Guidelines for an Academic Book Review
An academic book review is not the same as a book report. A strong academic book review does more than merely summarize the book; it takes the extra step of analysis by offering a critical appraisal of the book for its reader.
A good book review is both informative and provocative: At the same time that it offers a summary of main points or conclusions drawn in the book, an effective review assesses the book’s contribution to the field of research—in our case, to the history of American foreign relations.
As you read, ask yourselves the following questions:
• How does the book enhance our historical understanding of U.S. foreign policy?
• How does the book fit into debates (such as they exist) about the justifications for U.S. intervention in the world?
• What new revelations, if any, impact the book’s value? (events in the 21st century, for example, may serve to provide a different perspective on a book about the United States in the 18th or 19th century)
• What questions are left unanswered in spite of—or even because of—the book?
Although there is no “correct” way to structure a review, the following is one possible approach:
1. At the start of the review, identify the author, title, publisher and publication date of the book. You may wish to provide a few biographical details about the author.
2. Summarize the book and relate the author’s main point, or thesis.
3. Describe the author’s viewpoint and purpose for writing; note any aspects of the author’s background or position that are important for understanding the motivations for writing the book, observations made and conclusions drawn.
4. Note the most important evidence the author presents to support the book’s thesis.
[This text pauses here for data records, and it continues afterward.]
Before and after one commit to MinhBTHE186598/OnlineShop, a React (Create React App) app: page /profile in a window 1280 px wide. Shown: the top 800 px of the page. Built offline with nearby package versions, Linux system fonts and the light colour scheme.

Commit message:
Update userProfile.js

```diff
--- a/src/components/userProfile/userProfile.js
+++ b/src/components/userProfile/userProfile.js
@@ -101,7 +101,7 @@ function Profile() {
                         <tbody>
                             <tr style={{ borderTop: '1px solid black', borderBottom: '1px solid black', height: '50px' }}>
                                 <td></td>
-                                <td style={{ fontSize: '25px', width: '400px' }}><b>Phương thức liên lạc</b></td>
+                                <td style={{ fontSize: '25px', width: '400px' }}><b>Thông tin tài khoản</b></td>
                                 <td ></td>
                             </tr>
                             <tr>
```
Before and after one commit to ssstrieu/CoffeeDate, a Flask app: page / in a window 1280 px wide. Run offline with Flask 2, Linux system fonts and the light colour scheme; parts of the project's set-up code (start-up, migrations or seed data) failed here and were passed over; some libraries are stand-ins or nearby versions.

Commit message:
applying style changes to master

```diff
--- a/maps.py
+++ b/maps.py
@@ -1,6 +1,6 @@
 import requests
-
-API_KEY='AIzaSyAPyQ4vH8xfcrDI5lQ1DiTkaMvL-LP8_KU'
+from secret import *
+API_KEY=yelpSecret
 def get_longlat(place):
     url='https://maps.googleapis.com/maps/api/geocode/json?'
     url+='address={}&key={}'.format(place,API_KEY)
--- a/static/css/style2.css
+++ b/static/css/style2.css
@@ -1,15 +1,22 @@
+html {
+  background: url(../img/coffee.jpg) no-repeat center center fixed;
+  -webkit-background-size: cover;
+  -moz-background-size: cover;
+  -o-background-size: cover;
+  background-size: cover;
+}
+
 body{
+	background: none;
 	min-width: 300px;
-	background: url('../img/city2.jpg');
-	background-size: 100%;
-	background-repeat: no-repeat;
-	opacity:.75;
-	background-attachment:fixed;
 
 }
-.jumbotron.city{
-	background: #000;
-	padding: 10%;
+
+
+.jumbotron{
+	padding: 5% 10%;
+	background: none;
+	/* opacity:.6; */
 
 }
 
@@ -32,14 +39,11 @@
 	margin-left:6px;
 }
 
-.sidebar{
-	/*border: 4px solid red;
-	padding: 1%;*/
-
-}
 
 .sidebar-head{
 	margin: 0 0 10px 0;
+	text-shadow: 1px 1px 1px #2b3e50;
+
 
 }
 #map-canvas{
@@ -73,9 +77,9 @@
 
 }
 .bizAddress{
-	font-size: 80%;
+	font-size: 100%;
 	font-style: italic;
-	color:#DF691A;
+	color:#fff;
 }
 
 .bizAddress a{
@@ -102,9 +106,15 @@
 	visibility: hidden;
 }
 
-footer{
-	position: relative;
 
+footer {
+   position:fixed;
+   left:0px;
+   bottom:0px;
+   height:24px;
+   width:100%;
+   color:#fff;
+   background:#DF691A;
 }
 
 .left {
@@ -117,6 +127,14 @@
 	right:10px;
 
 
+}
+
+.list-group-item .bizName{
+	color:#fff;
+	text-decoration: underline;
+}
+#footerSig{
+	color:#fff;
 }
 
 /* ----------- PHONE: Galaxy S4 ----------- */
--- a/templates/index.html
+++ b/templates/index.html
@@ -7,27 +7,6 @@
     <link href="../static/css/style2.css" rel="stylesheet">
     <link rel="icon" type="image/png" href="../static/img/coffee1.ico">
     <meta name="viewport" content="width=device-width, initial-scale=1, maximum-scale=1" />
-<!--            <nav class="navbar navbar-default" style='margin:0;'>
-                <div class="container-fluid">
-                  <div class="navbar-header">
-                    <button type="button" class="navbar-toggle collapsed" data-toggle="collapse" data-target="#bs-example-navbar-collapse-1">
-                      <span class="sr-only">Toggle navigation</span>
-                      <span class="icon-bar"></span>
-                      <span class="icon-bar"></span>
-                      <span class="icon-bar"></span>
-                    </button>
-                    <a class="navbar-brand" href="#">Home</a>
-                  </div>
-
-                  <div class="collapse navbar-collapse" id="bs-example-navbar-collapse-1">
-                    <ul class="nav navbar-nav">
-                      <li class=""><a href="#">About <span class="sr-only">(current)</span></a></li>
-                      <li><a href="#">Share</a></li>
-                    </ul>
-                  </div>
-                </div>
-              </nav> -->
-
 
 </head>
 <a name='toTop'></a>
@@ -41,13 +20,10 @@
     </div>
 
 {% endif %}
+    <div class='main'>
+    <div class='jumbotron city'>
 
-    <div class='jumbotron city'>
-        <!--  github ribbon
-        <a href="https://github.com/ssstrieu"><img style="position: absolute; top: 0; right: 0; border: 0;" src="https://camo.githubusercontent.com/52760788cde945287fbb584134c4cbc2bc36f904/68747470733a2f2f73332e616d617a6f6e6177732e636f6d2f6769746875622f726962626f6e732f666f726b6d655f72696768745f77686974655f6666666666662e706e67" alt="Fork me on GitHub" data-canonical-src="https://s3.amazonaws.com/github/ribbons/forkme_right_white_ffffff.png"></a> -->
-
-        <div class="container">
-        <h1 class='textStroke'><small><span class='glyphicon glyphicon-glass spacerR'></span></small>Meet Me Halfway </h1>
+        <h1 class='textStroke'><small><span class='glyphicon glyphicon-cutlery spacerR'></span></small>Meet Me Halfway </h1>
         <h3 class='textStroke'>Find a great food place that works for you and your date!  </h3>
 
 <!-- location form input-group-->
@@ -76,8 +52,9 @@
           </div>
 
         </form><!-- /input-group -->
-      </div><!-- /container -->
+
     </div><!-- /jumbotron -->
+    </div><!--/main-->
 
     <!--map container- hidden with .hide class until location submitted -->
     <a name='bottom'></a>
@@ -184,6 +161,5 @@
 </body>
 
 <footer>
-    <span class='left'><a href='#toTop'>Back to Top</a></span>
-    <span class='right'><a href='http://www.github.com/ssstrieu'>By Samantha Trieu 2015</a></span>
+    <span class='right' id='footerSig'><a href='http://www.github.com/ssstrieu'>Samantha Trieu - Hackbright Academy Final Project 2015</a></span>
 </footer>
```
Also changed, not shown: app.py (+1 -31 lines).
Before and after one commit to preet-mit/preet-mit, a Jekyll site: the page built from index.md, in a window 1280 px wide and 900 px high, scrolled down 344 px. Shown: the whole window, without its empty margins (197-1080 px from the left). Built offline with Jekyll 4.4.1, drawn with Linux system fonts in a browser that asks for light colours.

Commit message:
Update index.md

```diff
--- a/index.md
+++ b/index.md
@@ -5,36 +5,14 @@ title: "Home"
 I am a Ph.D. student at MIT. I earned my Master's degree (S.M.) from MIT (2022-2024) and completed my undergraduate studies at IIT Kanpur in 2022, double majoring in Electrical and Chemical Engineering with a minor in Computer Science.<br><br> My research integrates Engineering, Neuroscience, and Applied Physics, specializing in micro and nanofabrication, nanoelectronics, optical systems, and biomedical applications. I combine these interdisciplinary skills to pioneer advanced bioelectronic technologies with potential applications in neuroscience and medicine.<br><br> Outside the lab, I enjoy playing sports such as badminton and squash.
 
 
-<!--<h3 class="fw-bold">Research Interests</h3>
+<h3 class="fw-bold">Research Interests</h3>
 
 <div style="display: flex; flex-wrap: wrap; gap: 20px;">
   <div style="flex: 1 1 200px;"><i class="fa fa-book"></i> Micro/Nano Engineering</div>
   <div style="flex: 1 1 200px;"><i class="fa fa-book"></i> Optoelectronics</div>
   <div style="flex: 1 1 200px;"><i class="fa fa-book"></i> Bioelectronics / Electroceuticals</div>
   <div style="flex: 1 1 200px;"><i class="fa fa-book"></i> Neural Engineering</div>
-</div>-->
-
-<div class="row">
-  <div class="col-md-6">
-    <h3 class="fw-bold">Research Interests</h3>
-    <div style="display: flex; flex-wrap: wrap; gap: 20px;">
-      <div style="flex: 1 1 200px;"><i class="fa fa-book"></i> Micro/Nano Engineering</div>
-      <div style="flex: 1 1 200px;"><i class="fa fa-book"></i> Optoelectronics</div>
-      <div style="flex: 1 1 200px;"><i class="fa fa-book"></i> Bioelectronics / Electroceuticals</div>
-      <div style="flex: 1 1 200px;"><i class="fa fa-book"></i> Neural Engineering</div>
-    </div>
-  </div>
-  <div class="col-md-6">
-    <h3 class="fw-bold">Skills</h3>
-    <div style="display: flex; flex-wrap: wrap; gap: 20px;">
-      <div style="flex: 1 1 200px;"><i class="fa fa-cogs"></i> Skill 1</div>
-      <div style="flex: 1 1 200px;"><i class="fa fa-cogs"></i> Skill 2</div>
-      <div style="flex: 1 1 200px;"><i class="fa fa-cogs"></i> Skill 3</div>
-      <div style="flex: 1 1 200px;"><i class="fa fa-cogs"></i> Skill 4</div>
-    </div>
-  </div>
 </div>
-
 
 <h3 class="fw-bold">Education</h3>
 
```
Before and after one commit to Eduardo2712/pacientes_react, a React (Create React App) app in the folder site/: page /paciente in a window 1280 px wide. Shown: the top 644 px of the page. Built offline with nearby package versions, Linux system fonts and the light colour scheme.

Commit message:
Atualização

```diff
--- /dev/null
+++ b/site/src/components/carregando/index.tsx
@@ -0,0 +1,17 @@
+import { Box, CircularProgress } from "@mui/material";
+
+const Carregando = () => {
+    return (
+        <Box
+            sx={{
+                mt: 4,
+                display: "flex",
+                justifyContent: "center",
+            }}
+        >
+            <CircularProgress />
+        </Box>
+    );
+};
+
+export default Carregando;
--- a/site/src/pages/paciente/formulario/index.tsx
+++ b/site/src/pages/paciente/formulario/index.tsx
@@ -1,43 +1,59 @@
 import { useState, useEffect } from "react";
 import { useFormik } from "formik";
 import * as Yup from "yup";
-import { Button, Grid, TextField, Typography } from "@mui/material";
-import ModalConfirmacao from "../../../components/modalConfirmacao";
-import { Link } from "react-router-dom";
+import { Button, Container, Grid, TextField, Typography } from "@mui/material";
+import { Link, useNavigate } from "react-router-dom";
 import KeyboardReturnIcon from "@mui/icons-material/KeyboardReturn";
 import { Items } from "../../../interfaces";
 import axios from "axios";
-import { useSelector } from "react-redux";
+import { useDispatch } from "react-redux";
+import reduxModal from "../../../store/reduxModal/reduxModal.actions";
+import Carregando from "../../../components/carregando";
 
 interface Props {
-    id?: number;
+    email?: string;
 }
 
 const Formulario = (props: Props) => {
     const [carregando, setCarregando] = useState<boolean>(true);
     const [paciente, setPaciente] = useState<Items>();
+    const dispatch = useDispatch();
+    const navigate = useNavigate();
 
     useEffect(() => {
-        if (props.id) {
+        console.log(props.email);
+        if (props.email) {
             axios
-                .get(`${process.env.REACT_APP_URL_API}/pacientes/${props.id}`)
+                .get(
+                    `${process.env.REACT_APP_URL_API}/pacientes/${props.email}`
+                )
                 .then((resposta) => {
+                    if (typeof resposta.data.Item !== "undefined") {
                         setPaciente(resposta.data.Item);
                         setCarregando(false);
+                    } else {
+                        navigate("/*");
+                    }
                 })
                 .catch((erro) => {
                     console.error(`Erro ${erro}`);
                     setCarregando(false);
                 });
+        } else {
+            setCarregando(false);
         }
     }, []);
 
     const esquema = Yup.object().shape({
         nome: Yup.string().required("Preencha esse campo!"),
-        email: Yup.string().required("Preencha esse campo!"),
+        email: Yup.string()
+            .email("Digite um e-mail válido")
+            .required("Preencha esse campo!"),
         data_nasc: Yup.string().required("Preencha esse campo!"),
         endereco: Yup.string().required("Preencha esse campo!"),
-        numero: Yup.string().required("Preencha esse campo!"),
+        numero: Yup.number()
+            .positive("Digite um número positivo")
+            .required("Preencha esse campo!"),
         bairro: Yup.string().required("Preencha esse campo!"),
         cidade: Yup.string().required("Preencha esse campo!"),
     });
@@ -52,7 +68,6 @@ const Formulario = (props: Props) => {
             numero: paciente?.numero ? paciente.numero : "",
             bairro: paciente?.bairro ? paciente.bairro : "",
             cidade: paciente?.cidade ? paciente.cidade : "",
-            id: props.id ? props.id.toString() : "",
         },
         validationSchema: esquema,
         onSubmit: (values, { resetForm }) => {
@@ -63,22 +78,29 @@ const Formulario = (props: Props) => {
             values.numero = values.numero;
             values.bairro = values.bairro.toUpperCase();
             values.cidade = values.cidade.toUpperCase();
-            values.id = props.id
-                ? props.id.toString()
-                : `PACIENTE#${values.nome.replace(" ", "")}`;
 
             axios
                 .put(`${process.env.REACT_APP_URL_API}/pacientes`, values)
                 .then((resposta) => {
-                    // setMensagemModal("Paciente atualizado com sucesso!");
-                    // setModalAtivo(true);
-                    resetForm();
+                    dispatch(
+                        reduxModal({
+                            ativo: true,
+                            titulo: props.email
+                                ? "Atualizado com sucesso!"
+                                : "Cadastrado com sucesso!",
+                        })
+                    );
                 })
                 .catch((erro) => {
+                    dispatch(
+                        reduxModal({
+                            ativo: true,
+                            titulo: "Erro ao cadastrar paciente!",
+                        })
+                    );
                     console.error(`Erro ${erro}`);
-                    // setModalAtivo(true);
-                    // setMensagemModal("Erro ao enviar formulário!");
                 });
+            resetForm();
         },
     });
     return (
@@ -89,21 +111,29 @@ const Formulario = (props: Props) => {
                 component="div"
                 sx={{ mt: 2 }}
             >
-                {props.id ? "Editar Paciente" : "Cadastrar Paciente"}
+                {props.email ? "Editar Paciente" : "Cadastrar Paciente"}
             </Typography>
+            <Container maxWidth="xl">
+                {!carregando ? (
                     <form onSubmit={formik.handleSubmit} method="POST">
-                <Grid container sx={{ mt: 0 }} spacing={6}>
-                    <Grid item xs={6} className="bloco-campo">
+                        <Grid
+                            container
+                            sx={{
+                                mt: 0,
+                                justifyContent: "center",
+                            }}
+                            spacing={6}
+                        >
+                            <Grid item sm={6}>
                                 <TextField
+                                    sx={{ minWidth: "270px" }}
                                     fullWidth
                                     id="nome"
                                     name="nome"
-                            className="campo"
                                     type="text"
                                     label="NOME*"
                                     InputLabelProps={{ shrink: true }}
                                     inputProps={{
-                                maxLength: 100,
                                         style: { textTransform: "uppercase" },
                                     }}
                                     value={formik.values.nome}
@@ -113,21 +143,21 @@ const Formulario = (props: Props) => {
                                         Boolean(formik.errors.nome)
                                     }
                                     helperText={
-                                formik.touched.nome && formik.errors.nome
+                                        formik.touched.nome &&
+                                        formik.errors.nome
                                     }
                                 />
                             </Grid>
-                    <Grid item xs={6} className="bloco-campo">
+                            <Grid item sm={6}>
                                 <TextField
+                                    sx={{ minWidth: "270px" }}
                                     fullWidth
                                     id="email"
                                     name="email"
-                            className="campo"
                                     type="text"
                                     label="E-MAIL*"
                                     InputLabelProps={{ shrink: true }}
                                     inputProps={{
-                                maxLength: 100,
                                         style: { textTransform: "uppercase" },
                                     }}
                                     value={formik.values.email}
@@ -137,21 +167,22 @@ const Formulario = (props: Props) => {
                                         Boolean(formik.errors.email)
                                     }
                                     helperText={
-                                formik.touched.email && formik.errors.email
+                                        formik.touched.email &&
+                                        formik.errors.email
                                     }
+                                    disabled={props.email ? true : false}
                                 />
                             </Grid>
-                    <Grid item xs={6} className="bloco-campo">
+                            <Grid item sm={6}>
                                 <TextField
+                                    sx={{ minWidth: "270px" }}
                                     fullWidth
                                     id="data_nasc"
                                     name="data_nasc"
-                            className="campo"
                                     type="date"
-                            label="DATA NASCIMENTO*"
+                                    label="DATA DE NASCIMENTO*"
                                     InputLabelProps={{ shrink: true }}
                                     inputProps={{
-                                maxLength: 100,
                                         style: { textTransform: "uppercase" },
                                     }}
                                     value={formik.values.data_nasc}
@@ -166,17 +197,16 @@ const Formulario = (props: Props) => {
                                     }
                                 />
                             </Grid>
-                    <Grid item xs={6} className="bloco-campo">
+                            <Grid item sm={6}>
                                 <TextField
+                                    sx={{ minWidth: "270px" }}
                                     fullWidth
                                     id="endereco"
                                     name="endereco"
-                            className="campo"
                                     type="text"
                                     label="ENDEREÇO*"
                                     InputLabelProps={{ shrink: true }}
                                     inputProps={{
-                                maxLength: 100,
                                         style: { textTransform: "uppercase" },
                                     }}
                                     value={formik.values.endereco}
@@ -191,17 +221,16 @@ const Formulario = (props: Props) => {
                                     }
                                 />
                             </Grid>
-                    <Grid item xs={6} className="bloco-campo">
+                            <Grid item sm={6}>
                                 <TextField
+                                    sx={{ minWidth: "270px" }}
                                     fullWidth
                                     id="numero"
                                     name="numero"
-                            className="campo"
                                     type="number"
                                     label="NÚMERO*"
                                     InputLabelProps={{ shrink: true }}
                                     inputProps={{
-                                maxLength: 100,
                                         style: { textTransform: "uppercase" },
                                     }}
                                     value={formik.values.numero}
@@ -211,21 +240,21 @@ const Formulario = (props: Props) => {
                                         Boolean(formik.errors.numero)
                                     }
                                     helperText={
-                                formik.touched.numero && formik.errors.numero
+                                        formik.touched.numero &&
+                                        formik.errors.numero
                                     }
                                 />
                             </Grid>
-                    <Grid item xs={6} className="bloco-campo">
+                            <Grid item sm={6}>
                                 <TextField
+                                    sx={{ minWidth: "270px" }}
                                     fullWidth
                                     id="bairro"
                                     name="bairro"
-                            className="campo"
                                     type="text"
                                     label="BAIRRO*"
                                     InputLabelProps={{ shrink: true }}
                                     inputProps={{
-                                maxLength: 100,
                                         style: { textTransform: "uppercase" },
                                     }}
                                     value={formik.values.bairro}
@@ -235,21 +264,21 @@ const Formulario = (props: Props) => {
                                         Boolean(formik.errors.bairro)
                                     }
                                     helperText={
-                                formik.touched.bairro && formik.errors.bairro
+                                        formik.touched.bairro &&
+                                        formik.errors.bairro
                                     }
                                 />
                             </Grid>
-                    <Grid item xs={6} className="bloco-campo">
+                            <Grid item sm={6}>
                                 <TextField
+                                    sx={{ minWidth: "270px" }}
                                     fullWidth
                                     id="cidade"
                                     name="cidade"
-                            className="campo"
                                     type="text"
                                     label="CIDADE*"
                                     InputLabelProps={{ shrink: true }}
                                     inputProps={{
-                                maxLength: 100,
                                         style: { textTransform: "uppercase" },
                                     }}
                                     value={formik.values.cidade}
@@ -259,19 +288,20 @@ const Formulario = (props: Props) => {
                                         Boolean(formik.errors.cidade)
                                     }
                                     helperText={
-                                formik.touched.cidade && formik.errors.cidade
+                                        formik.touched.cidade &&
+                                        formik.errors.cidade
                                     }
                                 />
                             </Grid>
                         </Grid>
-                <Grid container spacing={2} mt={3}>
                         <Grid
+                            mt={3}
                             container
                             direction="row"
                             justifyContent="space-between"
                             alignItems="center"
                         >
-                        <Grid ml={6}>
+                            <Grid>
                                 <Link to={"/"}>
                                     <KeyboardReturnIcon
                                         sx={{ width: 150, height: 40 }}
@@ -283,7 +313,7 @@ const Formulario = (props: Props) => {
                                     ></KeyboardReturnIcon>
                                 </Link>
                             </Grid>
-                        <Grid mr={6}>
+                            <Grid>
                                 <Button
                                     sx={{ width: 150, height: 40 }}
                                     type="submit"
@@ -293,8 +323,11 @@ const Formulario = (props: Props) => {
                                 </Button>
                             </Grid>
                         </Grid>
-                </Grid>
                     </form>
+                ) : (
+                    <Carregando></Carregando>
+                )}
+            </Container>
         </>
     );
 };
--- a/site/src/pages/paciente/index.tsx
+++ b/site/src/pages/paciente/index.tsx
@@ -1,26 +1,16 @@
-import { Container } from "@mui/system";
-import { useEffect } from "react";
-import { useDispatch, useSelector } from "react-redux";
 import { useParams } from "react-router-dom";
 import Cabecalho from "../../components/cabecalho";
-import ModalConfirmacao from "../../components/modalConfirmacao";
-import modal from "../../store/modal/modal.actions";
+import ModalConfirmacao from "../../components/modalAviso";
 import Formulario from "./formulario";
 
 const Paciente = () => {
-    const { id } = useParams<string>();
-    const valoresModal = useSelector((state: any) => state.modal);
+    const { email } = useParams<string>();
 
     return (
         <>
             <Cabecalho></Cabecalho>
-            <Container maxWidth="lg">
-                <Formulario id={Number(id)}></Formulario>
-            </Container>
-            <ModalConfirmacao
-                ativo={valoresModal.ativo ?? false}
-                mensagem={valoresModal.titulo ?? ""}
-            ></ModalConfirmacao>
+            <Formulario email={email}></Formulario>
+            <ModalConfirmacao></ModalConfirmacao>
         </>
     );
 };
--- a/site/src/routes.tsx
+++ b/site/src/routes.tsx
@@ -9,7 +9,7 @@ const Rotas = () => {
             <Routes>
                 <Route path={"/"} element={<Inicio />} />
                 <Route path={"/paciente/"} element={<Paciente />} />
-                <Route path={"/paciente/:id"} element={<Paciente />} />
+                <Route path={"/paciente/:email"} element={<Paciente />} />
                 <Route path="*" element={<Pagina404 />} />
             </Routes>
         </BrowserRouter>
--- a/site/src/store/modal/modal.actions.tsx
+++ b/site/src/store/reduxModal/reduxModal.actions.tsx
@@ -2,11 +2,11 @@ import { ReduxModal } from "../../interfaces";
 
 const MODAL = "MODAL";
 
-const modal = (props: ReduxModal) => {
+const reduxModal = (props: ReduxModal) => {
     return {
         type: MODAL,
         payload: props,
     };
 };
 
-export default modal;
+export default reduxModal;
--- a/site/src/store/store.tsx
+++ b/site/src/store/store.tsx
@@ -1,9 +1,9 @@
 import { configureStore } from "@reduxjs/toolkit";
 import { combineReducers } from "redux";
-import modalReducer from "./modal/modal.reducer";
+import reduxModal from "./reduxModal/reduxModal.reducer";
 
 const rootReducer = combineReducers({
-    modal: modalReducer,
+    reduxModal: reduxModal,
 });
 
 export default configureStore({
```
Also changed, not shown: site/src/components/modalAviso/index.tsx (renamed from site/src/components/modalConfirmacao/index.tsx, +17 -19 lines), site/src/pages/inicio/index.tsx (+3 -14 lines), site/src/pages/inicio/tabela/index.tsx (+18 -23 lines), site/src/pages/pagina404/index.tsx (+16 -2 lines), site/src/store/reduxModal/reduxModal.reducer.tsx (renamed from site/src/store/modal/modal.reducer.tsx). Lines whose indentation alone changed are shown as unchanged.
5. Evaluate the author’s use of evidence, and describe how the author deals with counter evidence.
6. Is the book’s argument convincing? If so why? If not, why not? Cite examples from the text.